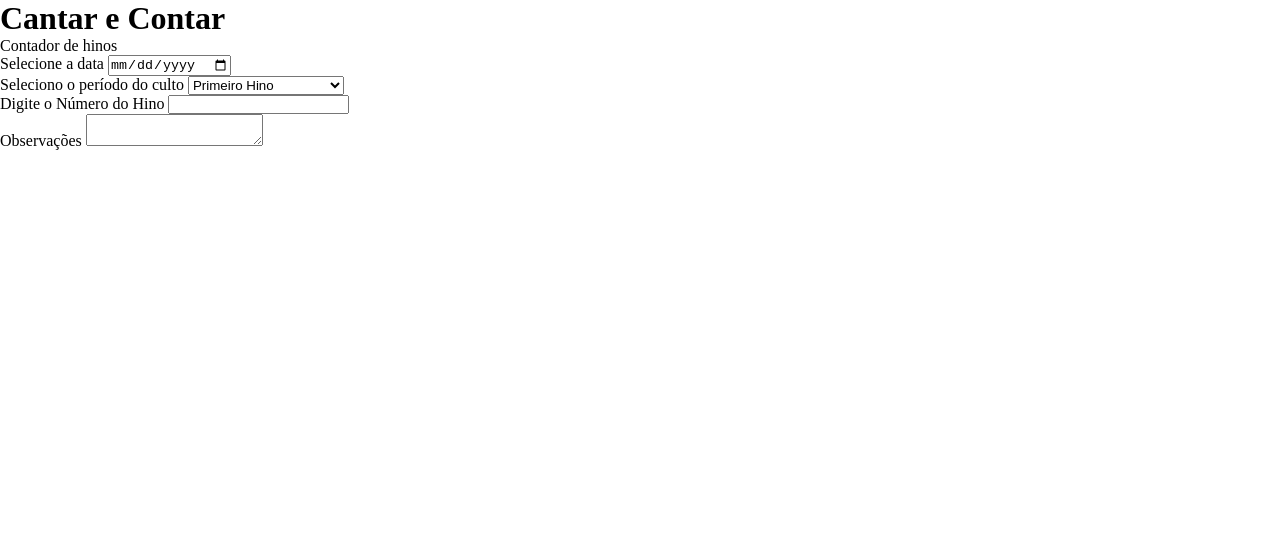
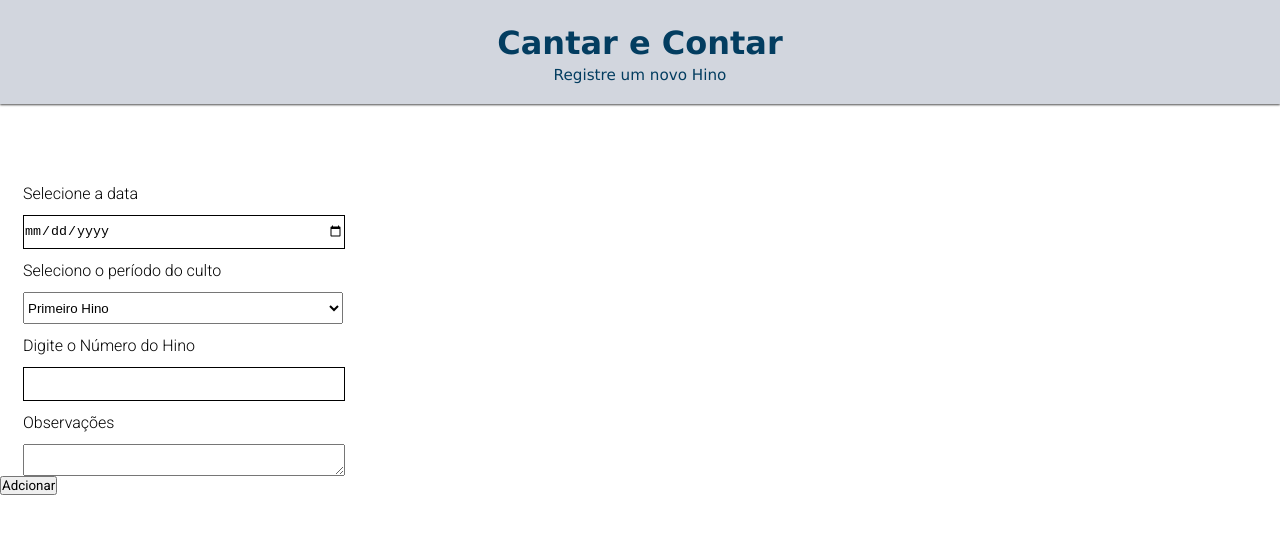
Before and after one commit to Alfredo-web-developer/cantar-e-contar, a plain HTML site: page cantar_e_contar/page_hino.html in a window 1280 px wide. Drawn offline with Linux system fonts and the light colour scheme; files that its build step writes are made by us from their sources.

Commit message:
page to add new hymns

```diff
--- /dev/null
+++ b/cantar_e_contar/page_hino.css
@@ -0,0 +1,71 @@
+@import url("https://fonts.googleapis.com/css2?family=Roboto:wght@300;400&display=swap");
+:root {
+  --azul-escuro: #033d60;
+  --azul: #416c86;
+  --branco: #fff;
+  --preto: #000;
+  --cinza: #d2d6de;
+  --cinza-escuro: #858497;
+
+  --font-serif: verdana, system-ui, -apple-system, "Segoe UI", Roboto,
+    "Helvetica Neue", Arial, "Noto Sans", "Liberation Sans", sans-serif,
+    "Apple Color Emoji", "Segoe UI Emoji", "Segoe UI Symbol", "Noto Color Emoji";
+}
+*,
+html,
+body {
+  margin: 0;
+  padding: 0;
+}
+.headerIndex {
+  box-sizing: border-box;
+  background-color: var(--cinza);
+  color: var(--azul-escuro);
+
+  text-align: center;
+  font-family: var(--font-serif);
+
+  padding: 20px 0px;
+
+  box-shadow: 0px 1px 2px rgba(0, 0, 0, 0.7);
+}
+.headerIndex > section > h1 {
+  font-size: 2em;
+  margin: 4px;
+}
+.headerIndex > section > p {
+  font-size: 0.95em;
+}
+
+.form {
+  margin-top: 5rem;
+  width: 23rem;
+
+  display: flex;
+  flex-direction: column;
+  flex-wrap: wrap;
+  gap: 0.75rem;
+  align-items: stretch;
+  align-content: center;
+}
+
+.roboto-light {
+  font-family: "Roboto", sans-serif;
+  font-weight: 300;
+  font-style: normal;
+}
+
+.altura {
+  height: 2rem;
+  width: 20rem;
+}
+
+input {
+  border: solid black 1px;
+}
+
+.roboto-regular {
+  font-family: "Roboto", sans-serif;
+  font-weight: 400;
+  font-style: normal;
+}
--- a/cantar_e_contar/page_hino.html
+++ b/cantar_e_contar/page_hino.html
@@ -3,23 +3,27 @@
   <head>
     <meta charset="UTF-8" />
     <meta name="viewport" content="width=device-width, initial-scale=1.0" />
-    <link rel="stylesheet" href="style.css" />
+    <link rel="stylesheet" href="../css/page_hino.css" />
     <title>Cantar e Contar</title>
   </head>
   <body>
-    <header>
-      <h1>Cantar e Contar</h1>
-      <p>Contador de hinos</p>
+    <header class="headerIndex">
+      <section>
+        <h1>Cantar e Contar</h1>
+        <p>Registre um novo Hino</p>
+      </section>
     </header>
 
     <main>
       <section>
-        <form action="">
-          <label for="">Selecione a data</label>
-          <input type="date" name="" id="" />
-          <br />
-          <label for="">Seleciono o período do culto</label>
-          <select name="" id="">
+        <form action="" class="form">
+          <label for="" class="roboto-light">Selecione a data</label>
+          <input type="date" name="" id="" class="altura" />
+
+          <label for="" class="roboto-light"
+            >Seleciono o período do culto</label
+          >
+          <select name="" id="" class="altura">
             <option value="primeiroHino">Primeiro Hino</option>
             <option value="segundoHino">Segundo Hino</option>
             <option value="terceiroHino">Terceiro Hino</option>
@@ -27,13 +31,17 @@
             <option value="palavra">Hino para Palavra</option>
             <option value="encerramento">Hino de Encerramento</option>
           </select>
-          <br />
-          <label for="">Digite o Número do Hino</label>
-          <input type="number" name="" id="" />
-          <br />
-          <label for="">Observações</label>
+
+          <label for="" class="roboto-light">Digite o Número do Hino</label>
+          <input type="number" name="" id="" class="altura" />
+
+          <label for="" class="roboto-light">Observações</label>
           <textarea name="" id=""> </textarea>
         </form>
+      </section>
+
+      <section>
+        <button type="submit" class="roboto-regular">Adcionar</button>
       </section>
     </main>
 
```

Exercise objective - If the word "input" is on a line above, return that line.

Result -
+input {
-          <input type="date" name="" id="" />
+          <input type="date" name="" id="" class="altura" />
-          <input type="number" name="" id="" />
+          <input type="number" name="" id="" class="altura" />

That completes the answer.